I had no idea the Ontario College of Teachers was such a great resource for parents

This post is sponsored by the Ontario College of Teachers. Thank you, teachers!

On the first day of school, each September, crowds of parents and children gather in the schoolyard. At our school, they shuffle along, peering at class lists taped to the brick wall until they find their child’s name.

They breathe a collective sigh of relief. They are in the right spot. The child has found her class.

But it only lasts a moment.

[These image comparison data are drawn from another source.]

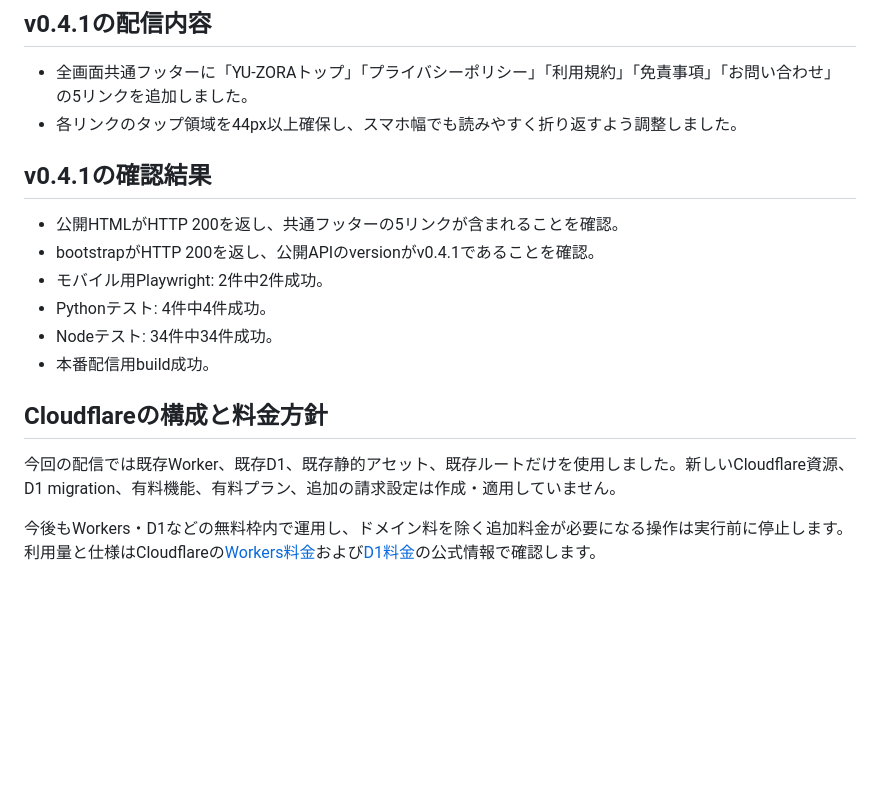
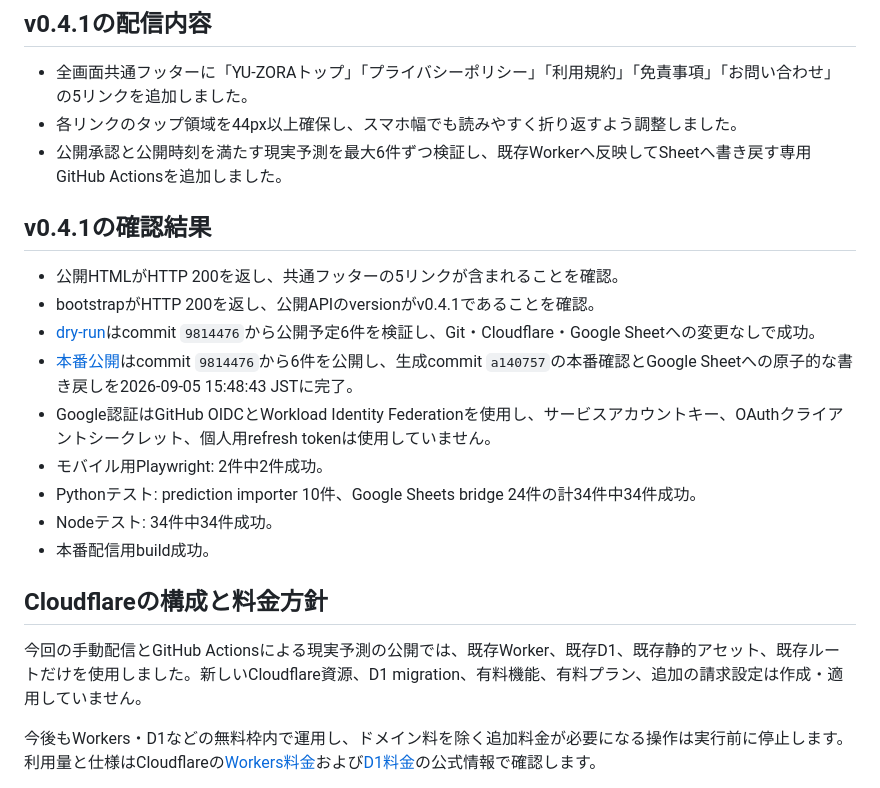
Before and after one commit to Yuzora-Yu/PROJECT_SIXTH, a Markdown page: docs/DEPLOYMENT.md, the part around the change. Drawn GitHub-style; blank space fills up the shorter version.

```diff
--- a/docs/DEPLOYMENT.md
+++ b/docs/DEPLOYMENT.md
@@ -14,19 +14,23 @@
 
 - 全画面共通フッターに「YU-ZORAトップ」「プライバシーポリシー」「利用規約」「免責事項」「お問い合わせ」の5リンクを追加しました。
 - 各リンクのタップ領域を44px以上確保し、スマホ幅でも読みやすく折り返すよう調整しました。
+- 公開承認と公開時刻を満たす現実予測を最大6件ずつ検証し、既存Workerへ反映してSheetへ書き戻す専用GitHub Actionsを追加しました。
 
 ## v0.4.1の確認結果
 
 - 公開HTMLがHTTP 200を返し、共通フッターの5リンクが含まれることを確認。
 - bootstrapがHTTP 200を返し、公開APIのversionがv0.4.1であることを確認。
+- [dry-run](https://github.com/Yuzora-Yu/PROJECT_SIXTH/actions/runs/33950745512)はcommit `9814476`から公開予定6件を検証し、Git・Cloudflare・Google Sheetへの変更なしで成功。
+- [本番公開](https://github.com/Yuzora-Yu/PROJECT_SIXTH/actions/runs/33950796966)はcommit `9814476`から6件を公開し、生成commit `a140757`の本番確認とGoogle Sheetへの原子的な書き戻しを2026-09-05 15:48:43 JSTに完了。
+- Google認証はGitHub OIDCとWorkload Identity Federationを使用し、サービスアカウントキー、OAuthクライアントシークレット、個人用refresh tokenは使用していません。
 - モバイル用Playwright: 2件中2件成功。
-- Pythonテスト: 4件中4件成功。
+- Pythonテスト: prediction importer 10件、Google Sheets bridge 24件の計34件中34件成功。
 - Nodeテスト: 34件中34件成功。
 - 本番配信用build成功。
 
 ## Cloudflareの構成と料金方針
 
-今回の配信では既存Worker、既存D1、既存静的アセット、既存ルートだけを使用しました。新しいCloudflare資源、D1 migration、有料機能、有料プラン、追加の請求設定は作成・適用していません。
+今回の手動配信とGitHub Actionsによる現実予測の公開では、既存Worker、既存D1、既存静的アセット、既存ルートだけを使用しました。新しいCloudflare資源、D1 migration、有料機能、有料プラン、追加の請求設定は作成・適用していません。
 
 今後もWorkers・D1などの無料枠内で運用し、ドメイン料を除く追加料金が必要になる操作は実行前に停止します。利用量と仕様はCloudflareの[Workers料金](https://developers.cloudflare.com/workers/platform/pricing/)および[D1料金](https://developers.cloudflare.com/d1/platform/pricing/)の公式情報で確認します。
 
```
Also changed, not shown: docs/VALIDATION.md (+11 -3 lines).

“What have you heard about her?” they whisper to one another. Well, Isabella’s sister had her two years ago and there was a lot of homework. But Max’s mom says she heard that the kids really learn their stuff in her class.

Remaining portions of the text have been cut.